● **Dataset records**
········

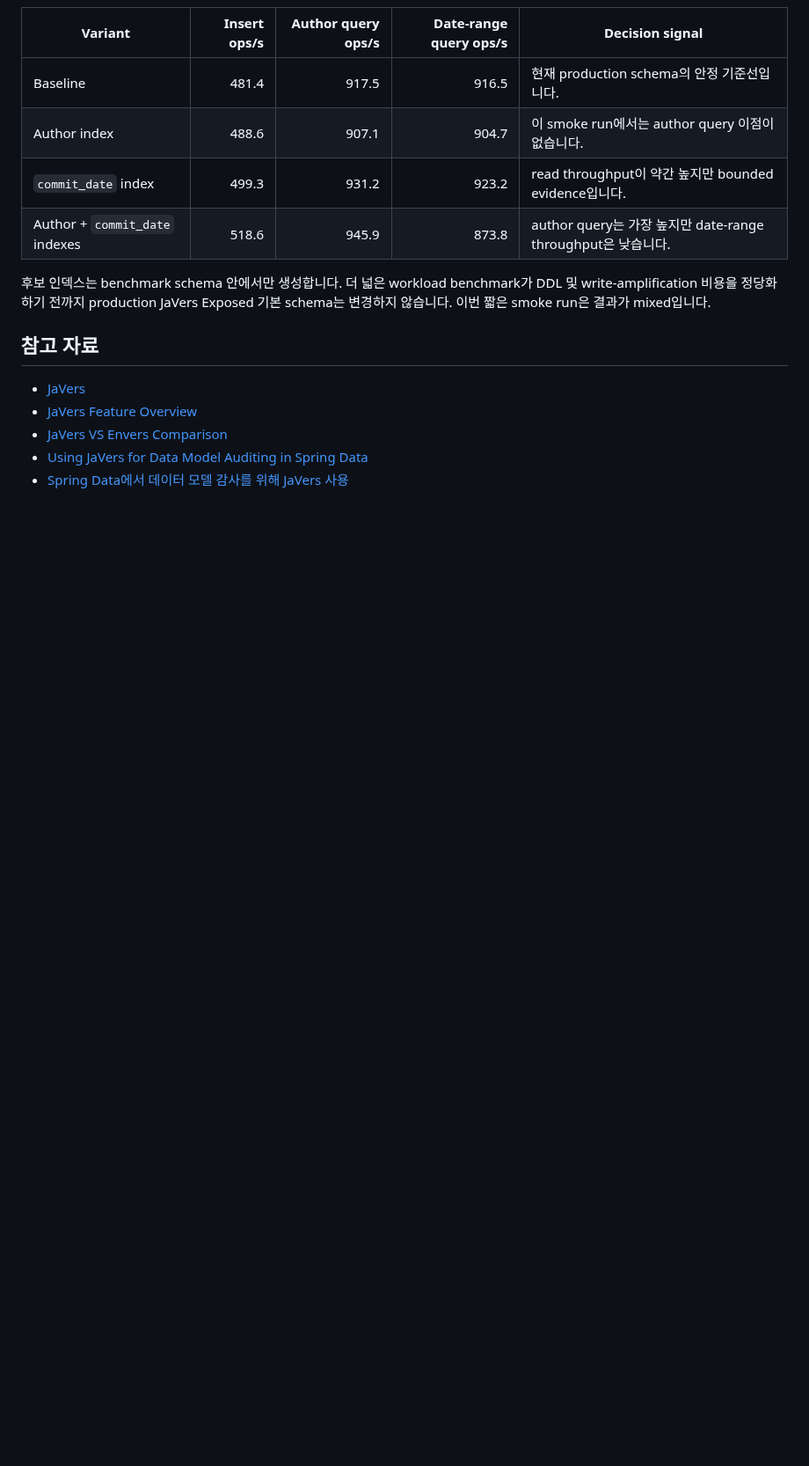
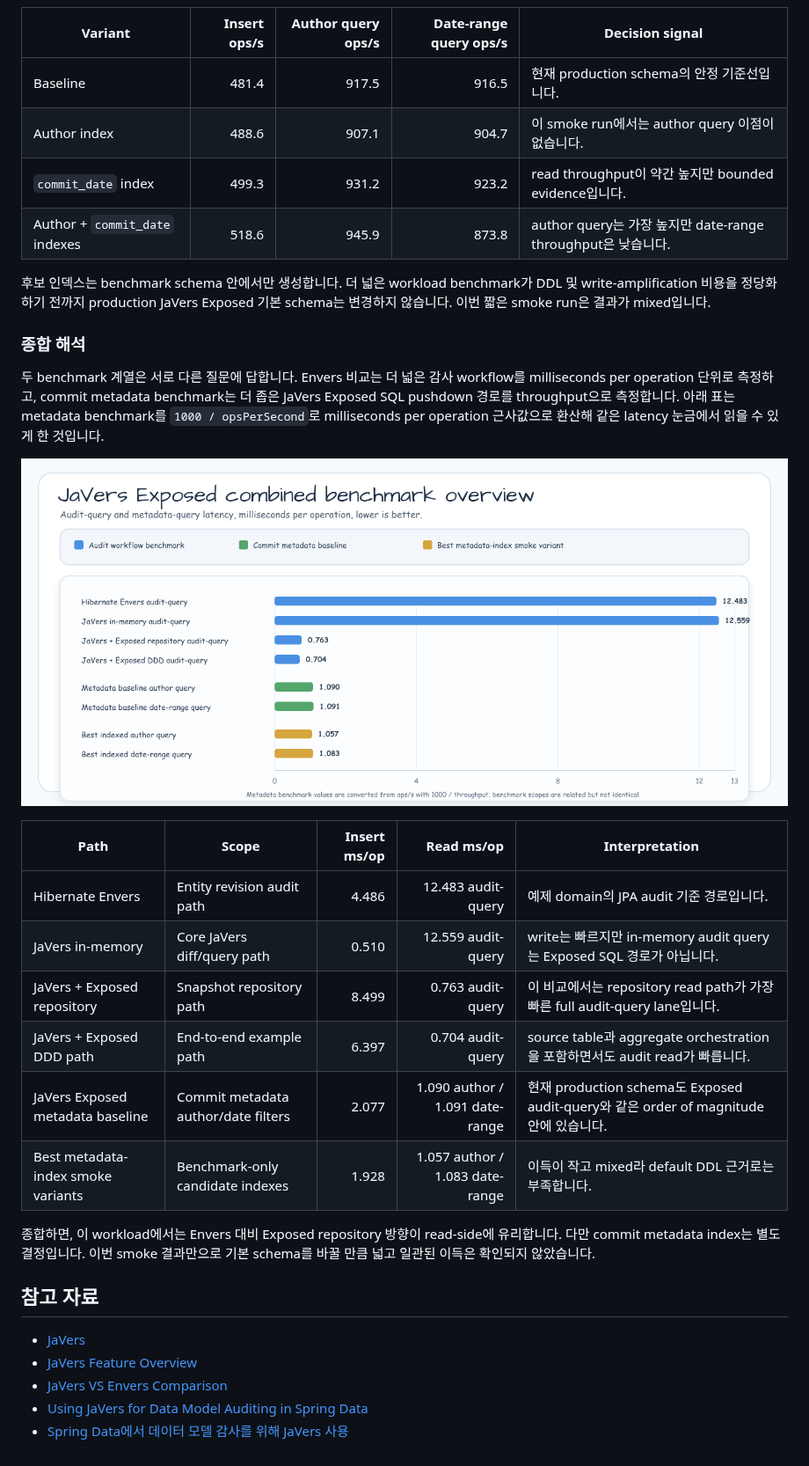
Before and after one commit to bluetape4k/bluetape4k-javers, a Markdown page: README.ko.md, the part around the change. Shown at 88% size. Drawn GitHub-style; pictures changed too: docs/images/readme-charts/javers-exposed-combined-benchmark-overview-01.png (added); blank space fills up the shorter version.

```diff
--- a/README.ko.md
+++ b/README.ko.md
@@ -185,6 +185,30 @@ benchmark가 DDL 및 write-amplification 비용을 정당화하기 전까지 pro
 JaVers Exposed 기본 schema는 변경하지 않습니다. 이번 짧은 smoke run은
 결과가 mixed입니다.
 
+### 종합 해석
+
+두 benchmark 계열은 서로 다른 질문에 답합니다. Envers 비교는 더 넓은 감사
+workflow를 milliseconds per operation 단위로 측정하고, commit metadata
+benchmark는 더 좁은 JaVers Exposed SQL pushdown 경로를 throughput으로
+측정합니다. 아래 표는 metadata benchmark를 `1000 / opsPerSecond`로
+milliseconds per operation 근사값으로 환산해 같은 latency 눈금에서 읽을 수
+있게 한 것입니다.
+
+![JaVers Exposed combined benchmark overview](docs/images/readme-charts/javers-exposed-combined-benchmark-overview-01.png)
+
+| Path | Scope | Insert ms/op | Read ms/op | Interpretation |
+|---|---|---:|---:|---|
+| Hibernate Envers | Entity revision audit path | 4.486 | 12.483 audit-query | 예제 domain의 JPA audit 기준 경로입니다. |
+| JaVers in-memory | Core JaVers diff/query path | 0.510 | 12.559 audit-query | write는 빠르지만 in-memory audit query는 Exposed SQL 경로가 아닙니다. |
+| JaVers + Exposed repository | Snapshot repository path | 8.499 | 0.763 audit-query | 이 비교에서는 repository read path가 가장 빠른 full audit-query lane입니다. |
+| JaVers + Exposed DDD path | End-to-end example path | 6.397 | 0.704 audit-query | source table과 aggregate orchestration을 포함하면서도 audit read가 빠릅니다. |
+| JaVers Exposed metadata baseline | Commit metadata author/date filters | 2.077 | 1.090 author / 1.091 date-range | 현재 production schema도 Exposed audit-query와 같은 order of magnitude 안에 있습니다. |
+| Best metadata-index smoke variants | Benchmark-only candidate indexes | 1.928 | 1.057 author / 1.083 date-range | 이득이 작고 mixed라 default DDL 근거로는 부족합니다. |
+
+종합하면, 이 workload에서는 Envers 대비 Exposed repository 방향이 read-side에
+유리합니다. 다만 commit metadata index는 별도 결정입니다. 이번 smoke 결과만으로
+기본 schema를 바꿀 만큼 넓고 일관된 이득은 확인되지 않았습니다.
+
 ## 참고 자료
 
 - [JaVers](https://javers.org)
```
Also changed, not shown: README.md (+25 -0 lines), docs/lessons/2026-06-08-issue-188-commit-metadata-index-benchmark.md (+7 -0 lines), 1 other file.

········

● **Task to carry out**
Set down the data above verbatim, omitting every image.

● **Task response**
Before and after one commit to bluetape4k/bluetape4k-javers, a Markdown page: README.ko.md, the part around the change. Shown at 88% size. Drawn GitHub-style; pictures changed too: docs/images/readme-charts/javers-exposed-combined-benchmark-overview-01.png (added); blank space fills up the shorter version.

```diff
--- a/README.ko.md
+++ b/README.ko.md
@@ -185,6 +185,30 @@ benchmark가 DDL 및 write-amplification 비용을 정당화하기 전까지 pro
 JaVers Exposed 기본 schema는 변경하지 않습니다. 이번 짧은 smoke run은
 결과가 mixed입니다.
 
+### 종합 해석
+
+두 benchmark 계열은 서로 다른 질문에 답합니다. Envers 비교는 더 넓은 감사
+workflow를 milliseconds per operation 단위로 측정하고, commit metadata
+benchmark는 더 좁은 JaVers Exposed SQL pushdown 경로를 throughput으로
+측정합니다. 아래 표는 metadata benchmark를 `1000 / opsPerSecond`로
+milliseconds per operation 근사값으로 환산해 같은 latency 눈금에서 읽을 수
+있게 한 것입니다.
+
+![JaVers Exposed combined benchmark overview](docs/images/readme-charts/javers-exposed-combined-benchmark-overview-01.png)
+
+| Path | Scope | Insert ms/op | Read ms/op | Interpretation |
+|---|---|---:|---:|---|
+| Hibernate Envers | Entity revision audit path | 4.486 | 12.483 audit-query | 예제 domain의 JPA audit 기준 경로입니다. |
+| JaVers in-memory | Core JaVers diff/query path | 0.510 | 12.559 audit-query | write는 빠르지만 in-memory audit query는 Exposed SQL 경로가 아닙니다. |
+| JaVers + Exposed repository | Snapshot repository path | 8.499 | 0.763 audit-query | 이 비교에서는 repository read path가 가장 빠른 full audit-query lane입니다. |
+| JaVers + Exposed DDD path | End-to-end example path | 6.397 | 0.704 audit-query | source table과 aggregate orchestration을 포함하면서도 audit read가 빠릅니다. |
+| JaVers Exposed metadata baseline | Commit metadata author/date filters | 2.077 | 1.090 author / 1.091 date-range | 현재 production schema도 Exposed audit-query와 같은 order of magnitude 안에 있습니다. |
+| Best metadata-index smoke variants | Benchmark-only candidate indexes | 1.928 | 1.057 author / 1.083 date-range | 이득이 작고 mixed라 default DDL 근거로는 부족합니다. |
+
+종합하면, 이 workload에서는 Envers 대비 Exposed repository 방향이 read-side에
+유리합니다. 다만 commit metadata index는 별도 결정입니다. 이번 smoke 결과만으로
+기본 schema를 바꿀 만큼 넓고 일관된 이득은 확인되지 않았습니다.
+
 ## 참고 자료
 
 - [JaVers](https://javers.org)
```
Also changed, not shown: README.md (+25 -0 lines), docs/lessons/2026-06-08-issue-188-commit-metadata-index-benchmark.md (+7 -0 lines), 1 other file.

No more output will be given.